Web interface edit records:

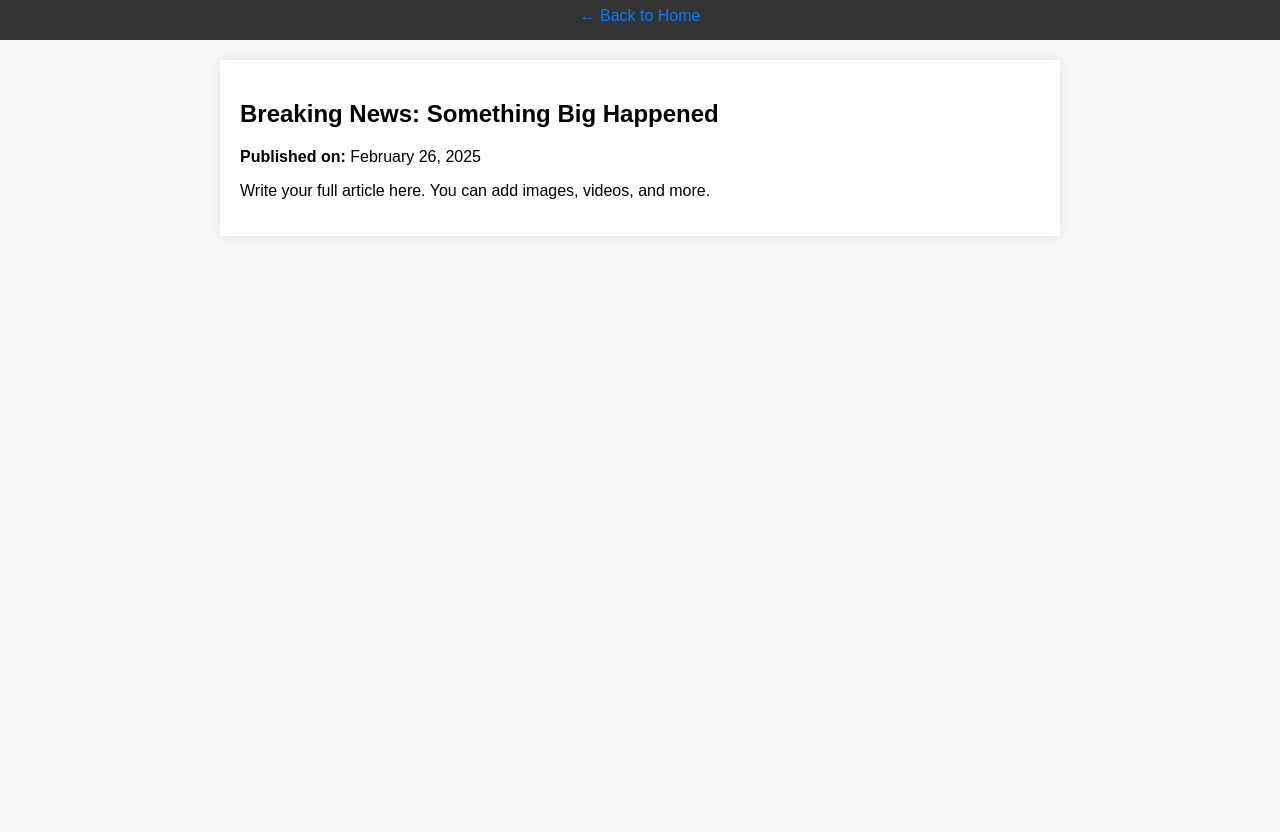
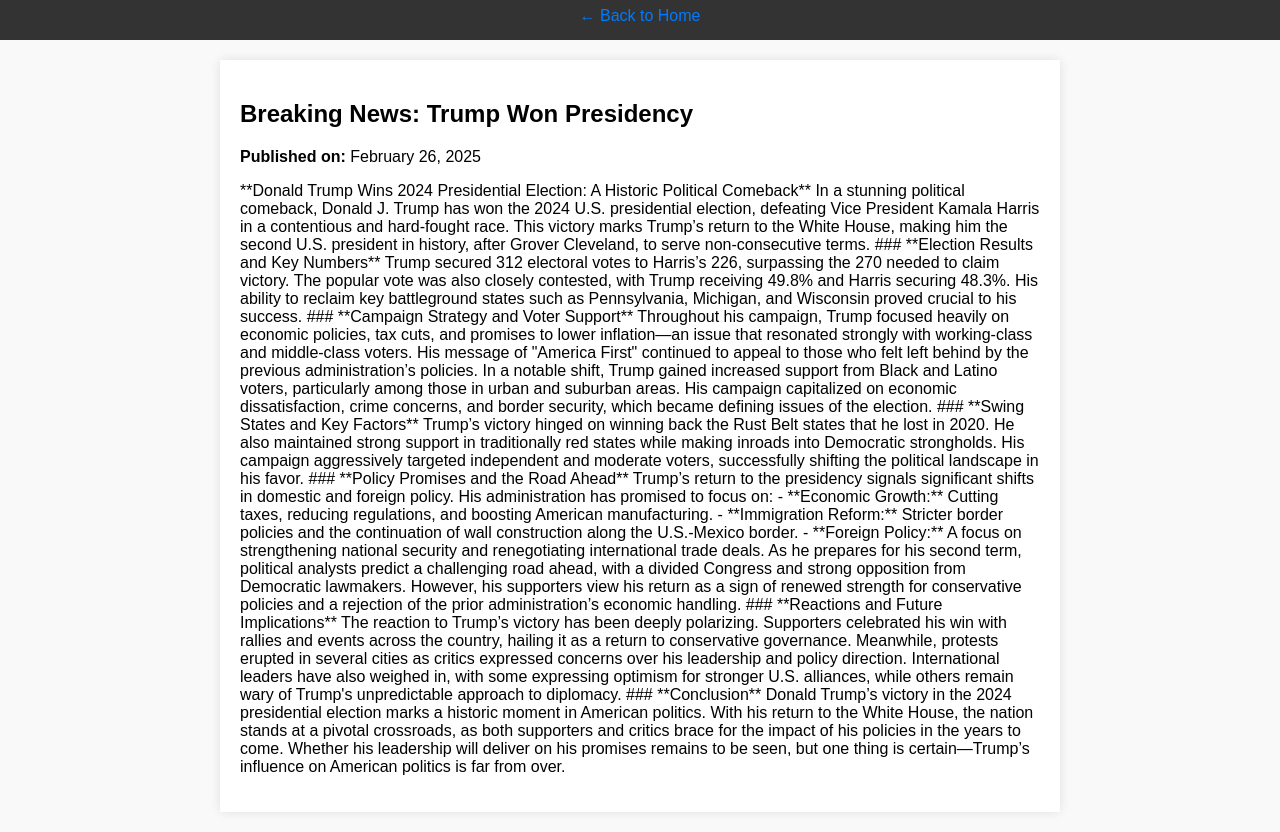
Before and after one commit to AussieBlakeYT/BAA-News, a plain HTML site: page article1.html in a window 1280 px wide. Shown: the part 88-920 px from the top of the page. Before the commit the page ends 800 px from the top, so only its background shows below. Drawn offline with Linux system fonts and the light colour scheme.

Commit message:
Update article1.html

```diff
--- a/article1.html
+++ b/article1.html
@@ -3,18 +3,49 @@
 <head>
     <meta charset="UTF-8">
     <meta name="viewport" content="width=device-width, initial-scale=1.0">
-    <title>Breaking News: Something Big Happened</title>
+    <title>Breaking News: Trump Won Presidency</title>
     <link rel="stylesheet" href="styles.css">
 </head>
 <body>
     <header>
-        <h1>My News Site</h1>
+        <h1>Trump - BBA Newse</h1>
         <nav><a href="index.html">← Back to Home</a></nav>
     </header>
     <main>
-        <h2>Breaking News: Something Big Happened</h2>
+        <h2>Breaking News: Trump Won Presidency</h2>
         <p><strong>Published on:</strong> February 26, 2025</p>
-        <p>Write your full article here. You can add images, videos, and more.</p>
+        <p>**Donald Trump Wins 2024 Presidential Election: A Historic Political Comeback**
+
+In a stunning political comeback, Donald J. Trump has won the 2024 U.S. presidential election, defeating Vice President Kamala Harris in a contentious and hard-fought race. This victory marks Trump’s return to the White House, making him the second U.S. president in history, after Grover Cleveland, to serve non-consecutive terms.
+
+### **Election Results and Key Numbers**
+Trump secured 312 electoral votes to Harris’s 226, surpassing the 270 needed to claim victory. The popular vote was also closely contested, with Trump receiving 49.8% and Harris securing 48.3%. His ability to reclaim key battleground states such as Pennsylvania, Michigan, and Wisconsin proved crucial to his success.
+
+### **Campaign Strategy and Voter Support**
+Throughout his campaign, Trump focused heavily on economic policies, tax cuts, and promises to lower inflation—an issue that resonated strongly with working-class and middle-class voters. His message of "America First" continued to appeal to those who felt left behind by the previous administration’s policies.
+
+In a notable shift, Trump gained increased support from Black and Latino voters, particularly among those in urban and suburban areas. His campaign capitalized on economic dissatisfaction, crime concerns, and border security, which became defining issues of the election.
+
+### **Swing States and Key Factors**
+Trump’s victory hinged on winning back the Rust Belt states that he lost in 2020. He also maintained strong support in traditionally red states while making inroads into Democratic strongholds. His campaign aggressively targeted independent and moderate voters, successfully shifting the political landscape in his favor.
+
+### **Policy Promises and the Road Ahead**
+Trump’s return to the presidency signals significant shifts in domestic and foreign policy. His administration has promised to focus on:
+- **Economic Growth:** Cutting taxes, reducing regulations, and boosting American manufacturing.
+- **Immigration Reform:** Stricter border policies and the continuation of wall construction along the U.S.-Mexico border.
+- **Foreign Policy:** A focus on strengthening national security and renegotiating international trade deals.
+
+As he prepares for his second term, political analysts predict a challenging road ahead, with a divided Congress and strong opposition from Democratic lawmakers. However, his supporters view his return as a sign of renewed strength for conservative policies and a rejection of the prior administration’s economic handling.
+
+### **Reactions and Future Implications**
+The reaction to Trump’s victory has been deeply polarizing. Supporters celebrated his win with rallies and events across the country, hailing it as a return to conservative governance. Meanwhile, protests erupted in several cities as critics expressed concerns over his leadership and policy direction.
+
+International leaders have also weighed in, with some expressing optimism for stronger U.S. alliances, while others remain wary of Trump's unpredictable approach to diplomacy.
+
+### **Conclusion**
+Donald Trump’s victory in the 2024 presidential election marks a historic moment in American politics. With his return to the White House, the nation stands at a pivotal crossroads, as both supporters and critics brace for the impact of his policies in the years to come. Whether his leadership will deliver on his promises remains to be seen, but one thing is certain—Trump’s influence on American politics is far from over.
+
+</p>
     </main>
 </body>
 </html>
```
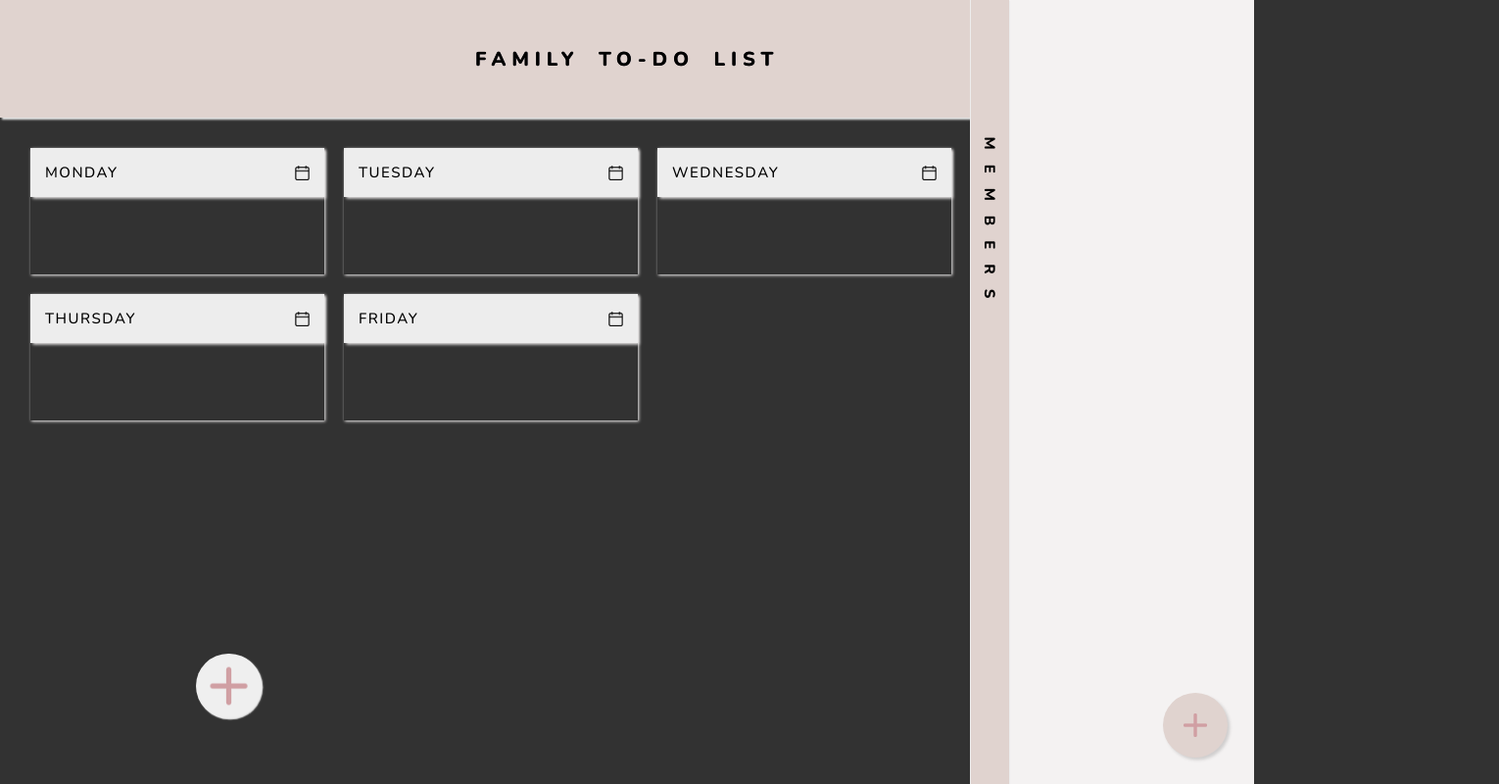
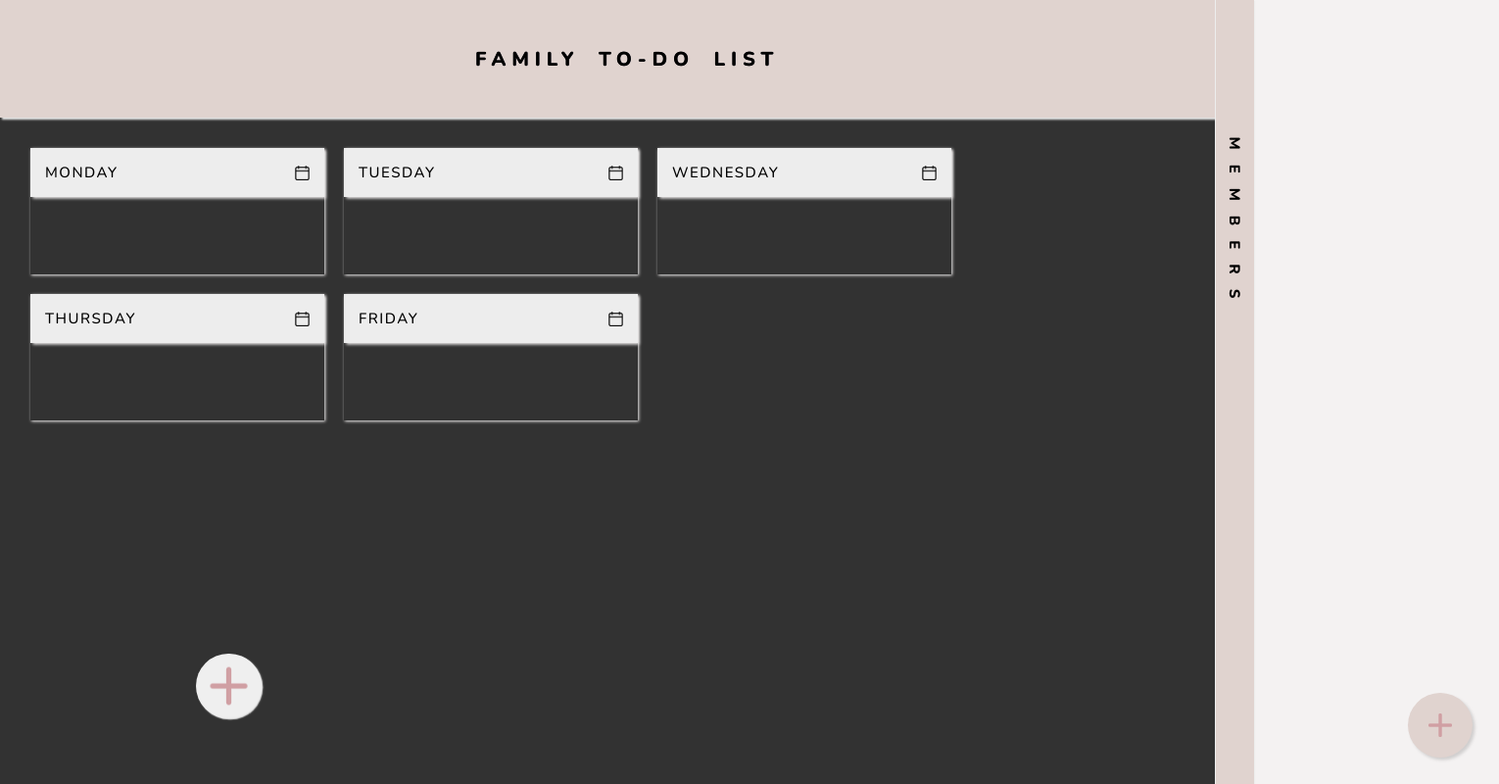
Before and after one commit to paulalast/familyTODOList, a website: page index.html in a window 1280 px wide. Shown: the whole page at 98% size, 1530 px wide, since content can reach past the window. Drawn offline with nearby package versions, Linux system fonts and the light colour scheme.

Commit message:
hover update

```diff
--- a/src/sass/style.scss
+++ b/src/sass/style.scss
@@ -137,7 +137,7 @@ main {
 	position: absolute;
 	top: 0;
 	right: -25em;
-	right: 0;
+
 	height: 100vh;
 	width: 25em;
 	background-color: $beige;
```
Also changed, not shown: dist/css/style.min.css, 1 other file.
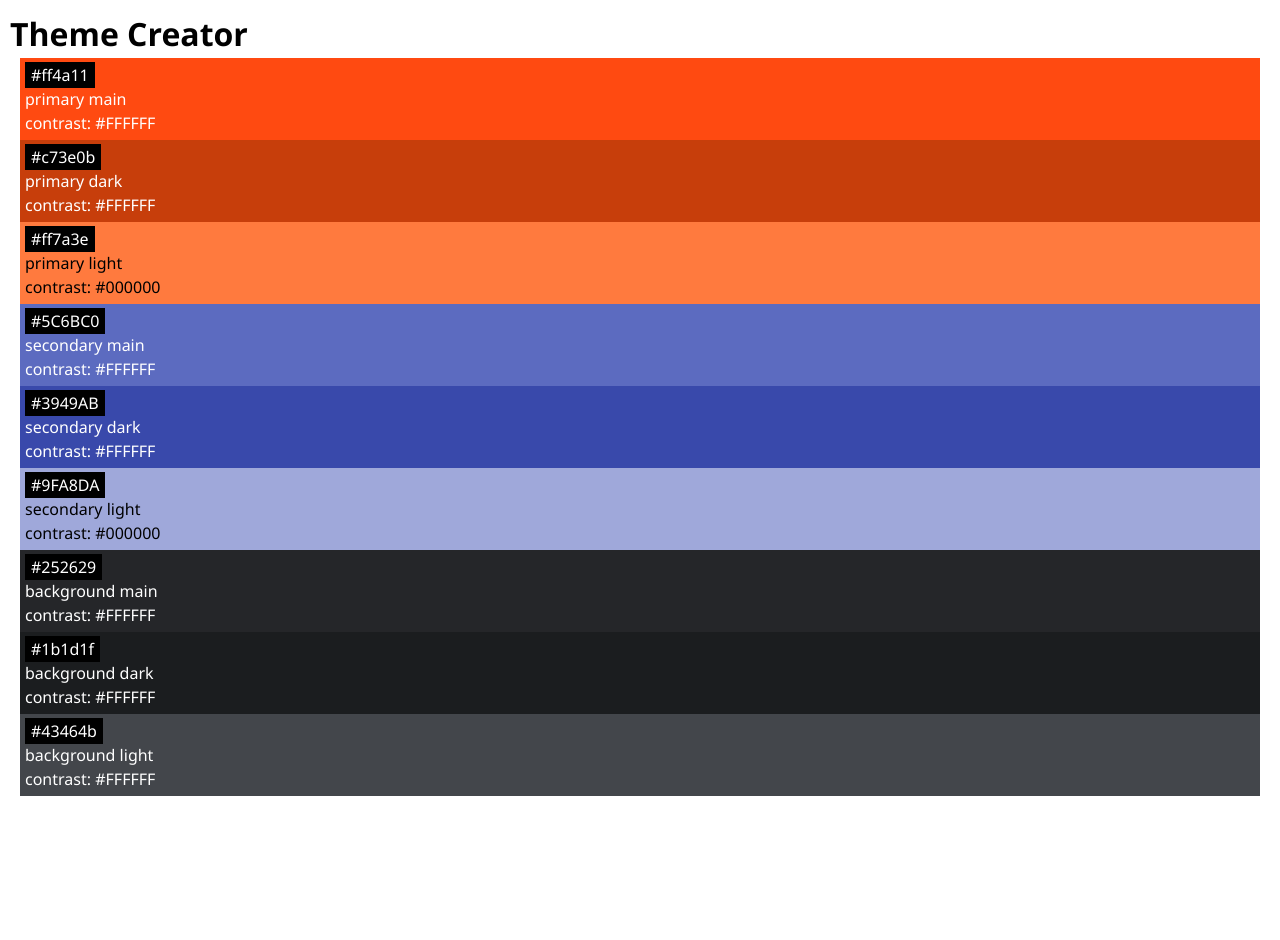
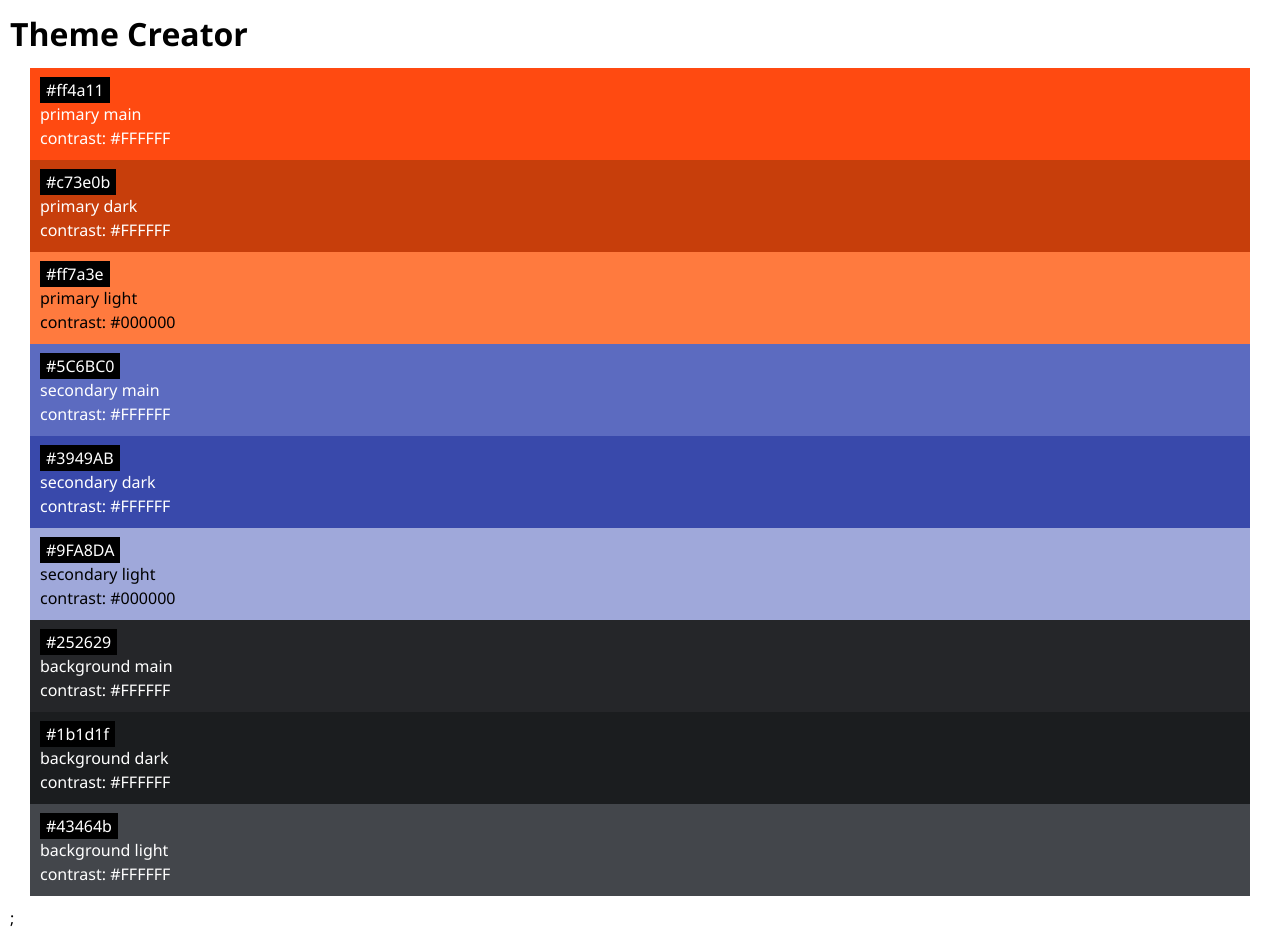
Before and after one commit to Leon910/recap-project4, a React (Vite) app: page / in a window 1280 px wide. Before the commit the page ends 806 px from the top, so only its background shows below. Built offline with nearby package versions, Linux system fonts and the light colour scheme.

Commit message:
wrap component in unordered list

```diff
--- a/src/App.css
+++ b/src/App.css
@@ -2,3 +2,7 @@ body {
   font-family: "Segoe UI", "Helvetica Neue", Arial, sans-serif;
   padding: 10px;
 }
+
+ul {
+  padding: 10px;
+}
--- a/src/App.jsx
+++ b/src/App.jsx
@@ -6,9 +6,14 @@ function App() {
   return (
     <>
       <h1>Theme Creator</h1>
-      {initialColors.map((color) => {
-        return <ColorCard key={color.id} color={color} />;
-      })}
+      <ul style={{ listStyleType: "none" }}>
+        <li>
+          {initialColors.map((color) => {
+            return <ColorCard key={color.id} color={color} />;
+          })}
+        </li>
+      </ul>
+      ;
     </>
   );
 }
--- a/src/Components/Color/Color.css
+++ b/src/Components/Color/Color.css
@@ -1,6 +1,6 @@
 .color-card {
   margin: 0px 10px;
-  padding: 5px;
+  padding: 10px;
 }
 
 .color-card-headline {
```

Work to be completed: Pictures stay out; the records above are otherwise reproduced exactly.

Task solution:
Before and after one commit to AussieBlakeYT/BAA-News, a plain HTML site: page article1.html in a window 1280 px wide. Shown: the part 88-920 px from the top of the page. Before the commit the page ends 800 px from the top, so only its background shows below. Drawn offline with Linux system fonts and the light colour scheme.

Commit message:
Update article1.html

```diff
--- a/article1.html
+++ b/article1.html
@@ -3,18 +3,49 @@
 <head>
     <meta charset="UTF-8">
     <meta name="viewport" content="width=device-width, initial-scale=1.0">
-    <title>Breaking News: Something Big Happened</title>
+    <title>Breaking News: Trump Won Presidency</title>
     <link rel="stylesheet" href="styles.css">
 </head>
 <body>
     <header>
-        <h1>My News Site</h1>
+        <h1>Trump - BBA Newse</h1>
         <nav><a href="index.html">← Back to Home</a></nav>
     </header>
     <main>
-        <h2>Breaking News: Something Big Happened</h2>
+        <h2>Breaking News: Trump Won Presidency</h2>
         <p><strong>Published on:</strong> February 26, 2025</p>
-        <p>Write your full article here. You can add images, videos, and more.</p>
+        <p>**Donald Trump Wins 2024 Presidential Election: A Historic Political Comeback**
+
+In a stunning political comeback, Donald J. Trump has won the 2024 U.S. presidential election, defeating Vice President Kamala Harris in a contentious and hard-fought race. This victory marks Trump’s return to the White House, making him the second U.S. president in history, after Grover Cleveland, to serve non-consecutive terms.
+
+### **Election Results and Key Numbers**
+Trump secured 312 electoral votes to Harris’s 226, surpassing the 270 needed to claim victory. The popular vote was also closely contested, with Trump receiving 49.8% and Harris securing 48.3%. His ability to reclaim key battleground states such as Pennsylvania, Michigan, and Wisconsin proved crucial to his success.
+
+### **Campaign Strategy and Voter Support**
+Throughout his campaign, Trump focused heavily on economic policies, tax cuts, and promises to lower inflation—an issue that resonated strongly with working-class and middle-class voters. His message of "America First" continued to appeal to those who felt left behind by the previous administration’s policies.
+
+In a notable shift, Trump gained increased support from Black and Latino voters, particularly among those in urban and suburban areas. His campaign capitalized on economic dissatisfaction, crime concerns, and border security, which became defining issues of the election.
+
+### **Swing States and Key Factors**
+Trump’s victory hinged on winning back the Rust Belt states that he lost in 2020. He also maintained strong support in traditionally red states while making inroads into Democratic strongholds. His campaign aggressively targeted independent and moderate voters, successfully shifting the political landscape in his favor.
+
+### **Policy Promises and the Road Ahead**
+Trump’s return to the presidency signals significant shifts in domestic and foreign policy. His administration has promised to focus on:
+- **Economic Growth:** Cutting taxes, reducing regulations, and boosting American manufacturing.
+- **Immigration Reform:** Stricter border policies and the continuation of wall construction along the U.S.-Mexico border.
+- **Foreign Policy:** A focus on strengthening national security and renegotiating international trade deals.
+
+As he prepares for his second term, political analysts predict a challenging road ahead, with a divided Congress and strong opposition from Democratic lawmakers. However, his supporters view his return as a sign of renewed strength for conservative policies and a rejection of the prior administration’s economic handling.
+
+### **Reactions and Future Implications**
+The reaction to Trump’s victory has been deeply polarizing. Supporters celebrated his win with rallies and events across the country, hailing it as a return to conservative governance. Meanwhile, protests erupted in several cities as critics expressed concerns over his leadership and policy direction.
+
+International leaders have also weighed in, with some expressing optimism for stronger U.S. alliances, while others remain wary of Trump's unpredictable approach to diplomacy.
+
+### **Conclusion**
+Donald Trump’s victory in the 2024 presidential election marks a historic moment in American politics. With his return to the White House, the nation stands at a pivotal crossroads, as both supporters and critics brace for the impact of his policies in the years to come. Whether his leadership will deliver on his promises remains to be seen, but one thing is certain—Trump’s influence on American politics is far from over.
+
+</p>
     </main>
 </body>
 </html>
```
Before and after one commit to paulalast/familyTODOList, a website: page index.html in a window 1280 px wide. Shown: the whole page at 98% size, 1530 px wide, since content can reach past the window. Drawn offline with nearby package versions, Linux system fonts and the light colour scheme.

Commit message:
hover update

```diff
--- a/src/sass/style.scss
+++ b/src/sass/style.scss
@@ -137,7 +137,7 @@ main {
 	position: absolute;
 	top: 0;
 	right: -25em;
-	right: 0;
+
 	height: 100vh;
 	width: 25em;
 	background-color: $beige;
```
Also changed, not shown: dist/css/style.min.css, 1 other file.
Before and after one commit to Leon910/recap-project4, a React (Vite) app: page / in a window 1280 px wide. Before the commit the page ends 806 px from the top, so only its background shows below. Built offline with nearby package versions, Linux system fonts and the light colour scheme.

Commit message:
wrap component in unordered list

```diff
--- a/src/App.css
+++ b/src/App.css
@@ -2,3 +2,7 @@ body {
   font-family: "Segoe UI", "Helvetica Neue", Arial, sans-serif;
   padding: 10px;
 }
+
+ul {
+  padding: 10px;
+}
--- a/src/App.jsx
+++ b/src/App.jsx
@@ -6,9 +6,14 @@ function App() {
   return (
     <>
       <h1>Theme Creator</h1>
-      {initialColors.map((color) => {
-        return <ColorCard key={color.id} color={color} />;
-      })}
+      <ul style={{ listStyleType: "none" }}>
+        <li>
+          {initialColors.map((color) => {
+            return <ColorCard key={color.id} color={color} />;
+          })}
+        </li>
+      </ul>
+      ;
     </>
   );
 }
--- a/src/Components/Color/Color.css
+++ b/src/Components/Color/Color.css
@@ -1,6 +1,6 @@
 .color-card {
   margin: 0px 10px;
-  padding: 5px;
+  padding: 10px;
 }
 
 .color-card-headline {
```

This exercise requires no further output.